#### [REQUIRED WORK]
State the count of lines below in which the word "proprio" appears, and add nothing.
BEGIN PROVIDED MATERIAL
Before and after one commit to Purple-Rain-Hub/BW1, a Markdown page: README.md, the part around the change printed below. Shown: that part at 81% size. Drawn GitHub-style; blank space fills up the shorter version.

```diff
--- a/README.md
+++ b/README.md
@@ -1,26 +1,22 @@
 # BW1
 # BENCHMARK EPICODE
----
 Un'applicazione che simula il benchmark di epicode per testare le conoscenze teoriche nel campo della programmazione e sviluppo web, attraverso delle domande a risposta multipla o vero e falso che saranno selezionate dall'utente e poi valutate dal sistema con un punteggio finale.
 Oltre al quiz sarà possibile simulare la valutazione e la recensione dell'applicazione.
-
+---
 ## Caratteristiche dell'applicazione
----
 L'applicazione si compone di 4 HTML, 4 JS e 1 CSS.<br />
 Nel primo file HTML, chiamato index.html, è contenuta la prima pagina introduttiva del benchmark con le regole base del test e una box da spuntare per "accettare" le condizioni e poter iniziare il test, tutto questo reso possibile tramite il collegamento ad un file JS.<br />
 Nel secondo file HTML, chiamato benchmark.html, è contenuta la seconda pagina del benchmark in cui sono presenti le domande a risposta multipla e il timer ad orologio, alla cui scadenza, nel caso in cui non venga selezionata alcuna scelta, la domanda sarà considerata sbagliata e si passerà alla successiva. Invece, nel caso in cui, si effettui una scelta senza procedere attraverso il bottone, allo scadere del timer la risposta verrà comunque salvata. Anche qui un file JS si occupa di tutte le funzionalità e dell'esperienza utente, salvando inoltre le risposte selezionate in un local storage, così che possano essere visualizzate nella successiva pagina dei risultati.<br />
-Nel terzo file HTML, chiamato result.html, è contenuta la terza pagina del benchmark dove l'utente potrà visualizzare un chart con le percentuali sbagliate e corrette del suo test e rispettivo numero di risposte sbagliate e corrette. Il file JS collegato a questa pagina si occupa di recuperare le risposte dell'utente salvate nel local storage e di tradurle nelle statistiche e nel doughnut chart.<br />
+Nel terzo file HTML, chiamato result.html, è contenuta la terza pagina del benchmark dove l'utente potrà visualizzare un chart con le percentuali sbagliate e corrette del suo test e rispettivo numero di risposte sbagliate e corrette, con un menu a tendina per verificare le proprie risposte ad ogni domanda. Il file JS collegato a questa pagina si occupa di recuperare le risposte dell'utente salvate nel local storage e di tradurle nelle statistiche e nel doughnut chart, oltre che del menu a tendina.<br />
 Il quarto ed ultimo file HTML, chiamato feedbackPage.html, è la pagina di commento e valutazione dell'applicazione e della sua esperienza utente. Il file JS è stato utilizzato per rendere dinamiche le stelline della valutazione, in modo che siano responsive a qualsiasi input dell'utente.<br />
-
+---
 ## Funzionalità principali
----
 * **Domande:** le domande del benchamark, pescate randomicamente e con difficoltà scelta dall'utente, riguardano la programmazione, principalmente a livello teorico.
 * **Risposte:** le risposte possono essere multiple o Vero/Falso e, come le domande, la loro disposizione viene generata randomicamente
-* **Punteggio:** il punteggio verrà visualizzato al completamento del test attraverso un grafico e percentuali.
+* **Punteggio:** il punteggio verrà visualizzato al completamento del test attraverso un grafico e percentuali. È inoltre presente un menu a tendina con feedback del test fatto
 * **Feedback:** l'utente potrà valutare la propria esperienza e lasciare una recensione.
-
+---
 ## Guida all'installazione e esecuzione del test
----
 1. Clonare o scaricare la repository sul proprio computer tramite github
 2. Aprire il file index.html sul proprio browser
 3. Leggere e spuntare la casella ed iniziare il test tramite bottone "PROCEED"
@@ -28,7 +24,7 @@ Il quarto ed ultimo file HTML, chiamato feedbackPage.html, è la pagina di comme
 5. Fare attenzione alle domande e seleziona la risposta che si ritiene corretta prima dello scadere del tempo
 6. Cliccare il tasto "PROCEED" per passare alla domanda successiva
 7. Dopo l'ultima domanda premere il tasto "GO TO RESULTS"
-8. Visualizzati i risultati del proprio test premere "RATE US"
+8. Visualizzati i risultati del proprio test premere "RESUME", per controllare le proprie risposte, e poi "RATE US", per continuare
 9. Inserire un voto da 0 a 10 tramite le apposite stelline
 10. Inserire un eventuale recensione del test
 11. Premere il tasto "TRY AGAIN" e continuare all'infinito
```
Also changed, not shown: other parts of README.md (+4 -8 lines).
END PROVIDED MATERIAL
BEGIN PROVIDED MATERIAL
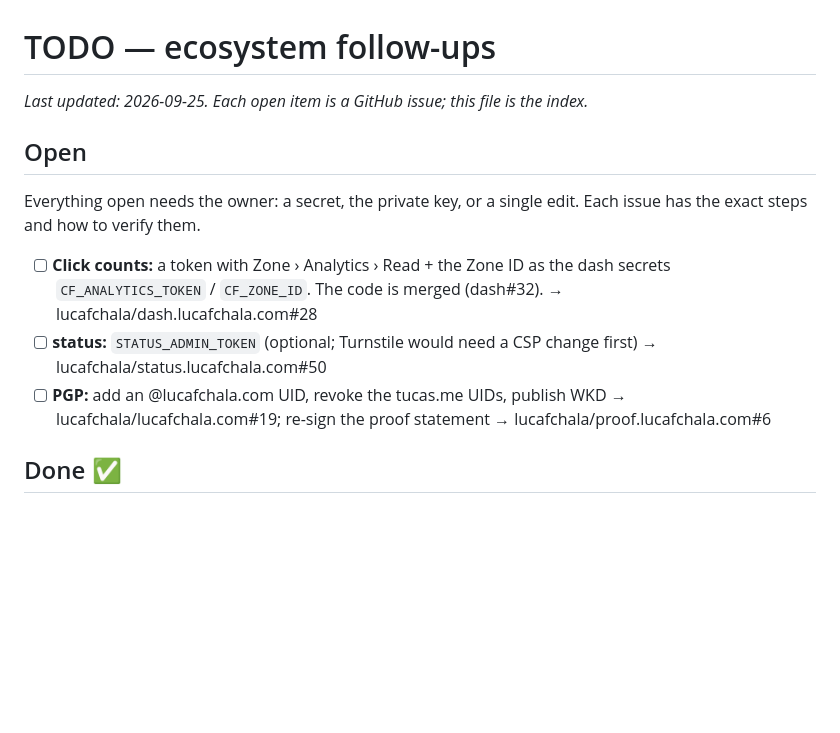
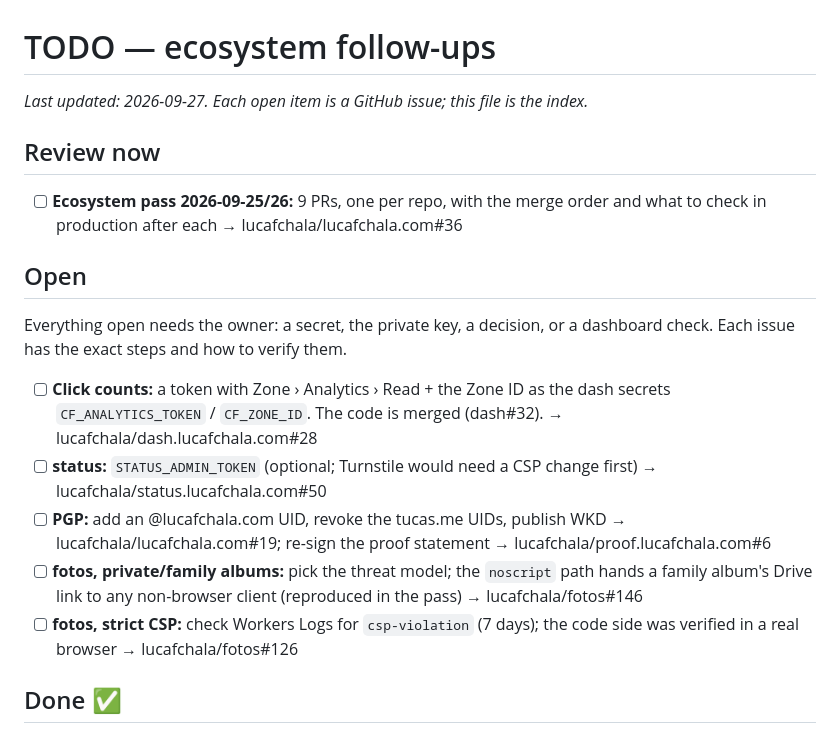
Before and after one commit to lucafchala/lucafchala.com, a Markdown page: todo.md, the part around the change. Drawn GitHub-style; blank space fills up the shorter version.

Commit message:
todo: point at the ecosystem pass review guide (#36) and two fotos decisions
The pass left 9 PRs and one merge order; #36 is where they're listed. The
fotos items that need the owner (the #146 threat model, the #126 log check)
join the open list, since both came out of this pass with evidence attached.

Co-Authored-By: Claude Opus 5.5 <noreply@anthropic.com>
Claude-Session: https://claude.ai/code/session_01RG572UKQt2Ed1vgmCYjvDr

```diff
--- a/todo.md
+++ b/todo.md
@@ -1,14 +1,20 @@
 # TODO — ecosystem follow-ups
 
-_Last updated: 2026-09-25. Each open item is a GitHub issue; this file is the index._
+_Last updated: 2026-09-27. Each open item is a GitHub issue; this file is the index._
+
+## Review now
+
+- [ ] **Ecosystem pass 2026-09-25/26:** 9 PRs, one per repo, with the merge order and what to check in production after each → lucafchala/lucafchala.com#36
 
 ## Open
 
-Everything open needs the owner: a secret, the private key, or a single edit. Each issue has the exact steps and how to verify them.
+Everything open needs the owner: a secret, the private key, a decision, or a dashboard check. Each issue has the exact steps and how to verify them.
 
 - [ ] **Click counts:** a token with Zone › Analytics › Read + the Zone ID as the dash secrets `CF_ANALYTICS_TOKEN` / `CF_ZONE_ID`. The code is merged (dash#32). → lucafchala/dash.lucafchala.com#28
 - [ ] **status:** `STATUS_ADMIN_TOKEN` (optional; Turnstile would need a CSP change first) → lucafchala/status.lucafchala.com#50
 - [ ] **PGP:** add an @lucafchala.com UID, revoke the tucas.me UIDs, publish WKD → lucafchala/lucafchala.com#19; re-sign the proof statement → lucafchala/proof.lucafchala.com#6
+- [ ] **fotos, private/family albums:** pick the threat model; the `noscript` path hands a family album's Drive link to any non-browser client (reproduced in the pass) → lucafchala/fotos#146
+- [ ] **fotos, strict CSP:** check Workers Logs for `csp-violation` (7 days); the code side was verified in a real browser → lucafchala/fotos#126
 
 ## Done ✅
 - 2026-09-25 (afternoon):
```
END PROVIDED MATERIAL
#### [PROBLEM SOLUTION]
4